Although both guitars use single coil pickups, that doesn’t mean they sound the same. The Tele has one of it’s pickups located in the metal part of the bridge. This tends to give it a more powerful sound compared to the Strat. Hence, a lot of metal guitarists prefer the Telecaster. So in some respects, it can be seen as a bit more versatile than the Strat, despite having fewer pickups.
Another big difference between the Tele and Strat, is in the bridge type. The Telecaster has a fixed bridge, meaning it’s easy to maintain and change the strings. The Stratocaster has a floating bridge, which has an important addition, the tremolo arm.
You can push and pull on this tremolo arm to change the pitch of the strings. It adds a really unique effect, and some more versatility to your sound. However, it does make it a lot harder to change the strings, and decreases the tuning stability.
Not all Strats have a floating bridge though, there are plenty of hardtail (fixed) bridge style Strats out there if you’re not a fan of the tremolo style bridge.
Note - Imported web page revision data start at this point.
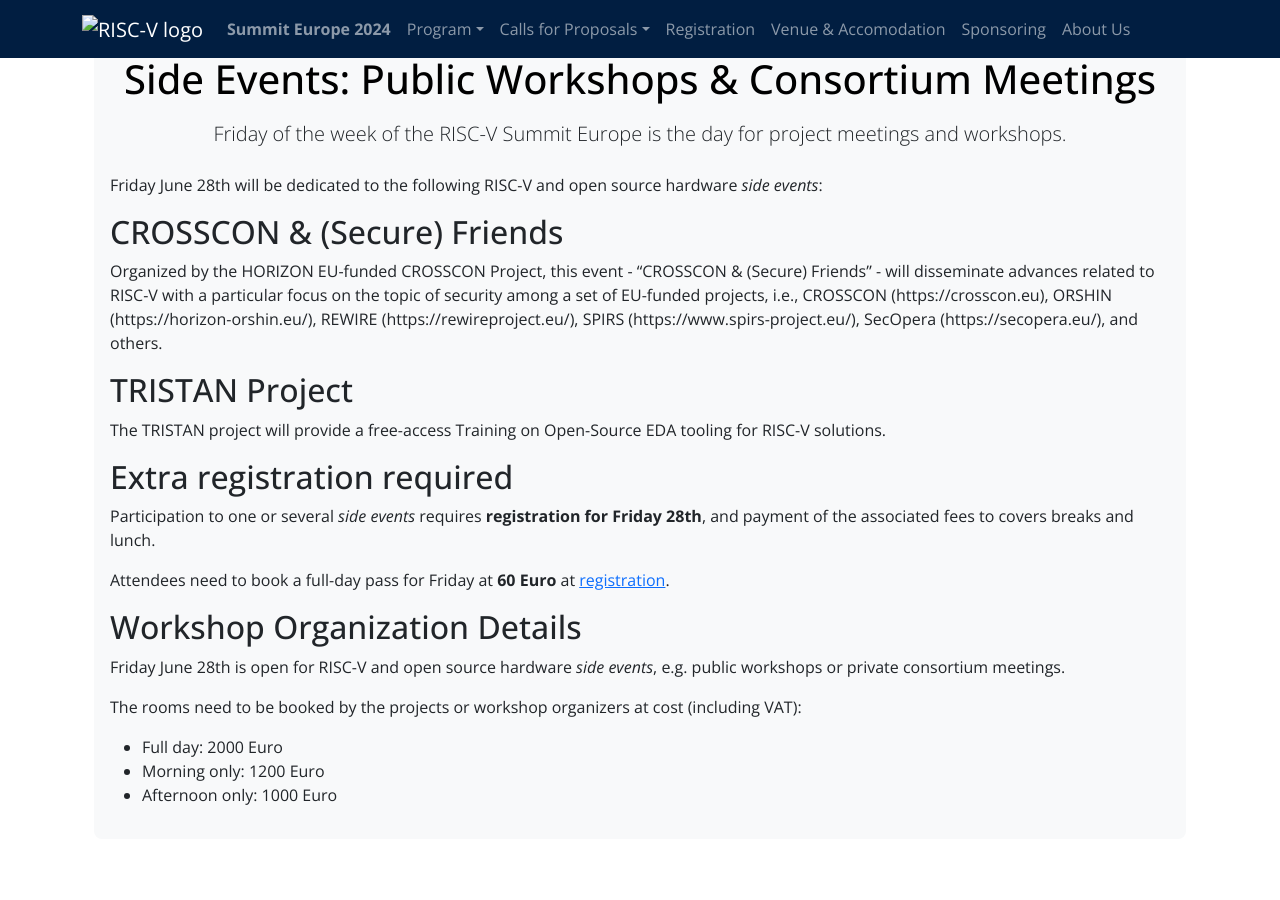
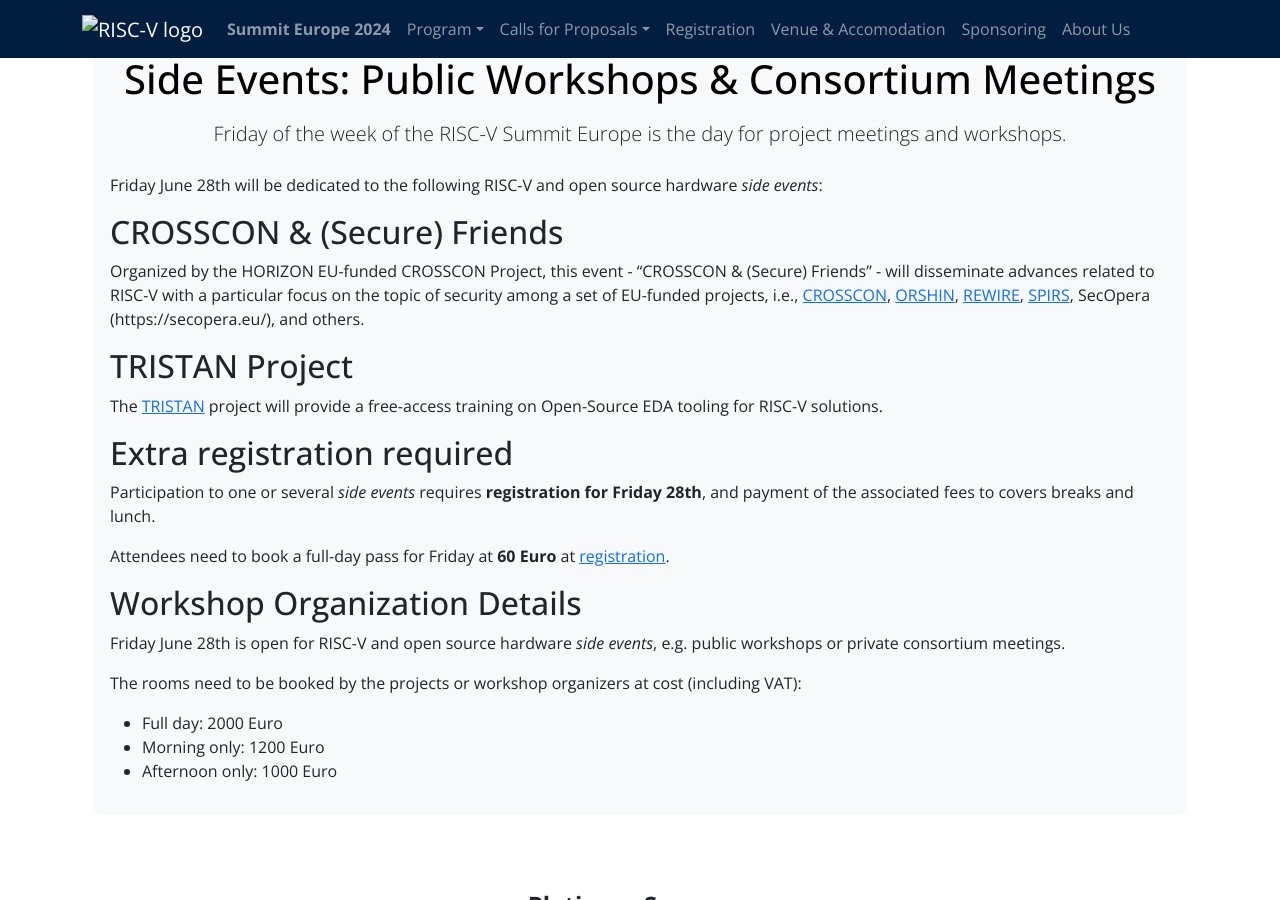
Before and after one commit to riscv-europe/summit-website-development, a Jekyll site: the page built from summit/2024/sideevents.md, in a window 1280 px wide and 900 px high, scrolled down 415 px. Built offline with Jekyll 4.4.1, drawn with Linux system fonts in a browser that asks for light colours; some of the changed lines change nothing that is shown.

Commit message:
Update sideevents.md
Siedevents updated again

```diff
--- a/summit/2024/sideevents.md
+++ b/summit/2024/sideevents.md
@@ -16,11 +16,11 @@
 
 ## CROSSCON & (Secure) Friends
 
-Organized by the HORIZON EU-funded CROSSCON Project, this event - "CROSSCON & (Secure) Friends" - will disseminate advances related to RISC-V with a particular focus on the topic of security among a set of EU-funded projects, i.e., CROSSCON (https://crosscon.eu), ORSHIN (https://horizon-orshin.eu/), REWIRE (https://rewireproject.eu/), SPIRS (https://www.spirs-project.eu/), SecOpera (https://secopera.eu/), and others.
+Organized by the HORIZON EU-funded CROSSCON Project, this event - "CROSSCON & (Secure) Friends" - will disseminate advances related to RISC-V with a particular focus on the topic of security among a set of EU-funded projects, i.e., [CROSSCON](https://crosscon.eu), [ORSHIN](https://horizon-orshin.eu/), [REWIRE](https://rewireproject.eu/), [SPIRS](https://www.spirs-project.eu/), SecOpera (https://secopera.eu/), and others.
 
 ## TRISTAN Project
 
-The TRISTAN project will provide a free-access Training on Open-Source EDA tooling for RISC-V solutions.
+The [TRISTAN](https://tristan-project.eu/) project will provide a free-access training on Open-Source EDA tooling for RISC-V solutions.
 
 ## Extra registration required
 
```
Take a look at this post on the different bridge types to learn more about this topic.
Price and Options
Next, we’ll move onto the different options and prices for each guitar.
Both the Strat and Tele are produced by two manafacturers, Fender and Squier. Fender is the most premium option and produces all the high end options, and a lot of the mid-range models. Squier is owned by Fender, but offers a more affordable alternative.
- Squier models start at around $180 and go up to around $500. Fender models start from around $700 and go up to several thousand for a top of the range custom shop. The standard Fender models which costs roughly $1500.
If you’re looking for a great price, then check out Guitar Center. When purchasing my electric guitar, I tried it in store but then ordered it online because the price and colour options were better. Don’t be afraid to purchase a guitar online, as long as you pick a well-renowned shop like Guitar Center, then you’ll be fine.
Frequently Asked Questions
Now you know all about each guitar, here are some FAQs that you may still have.
Which is best for a beginner?
Which is Best for metal or hard rock?
Rounding Things Off
So hopefully now you feel like an expert when it comes to the differences and similarities between the Fender Stratocaster and Telecaster. If you’re still torn between the two, then go and try them both at a guitar store and see which one you lean towards. Check out this ultimate guide to testing a guitar to make the most of your trip!
Like I mentioned earlier though, don’t be afraid to purchase a guitar online. It’s what I tend to do as you can often get a better price. Check out Guitar Center to find some great deals.
Here’s a quick picture showing the pros and cons of each guitar to summarise everything I’ve talked about.
So there you go! There’s the in-depth comparison between the Fender Telecaster and Stratocaster! I hope you’ve found this article helpful, thanks for reading. Here are some other posts you might find useful: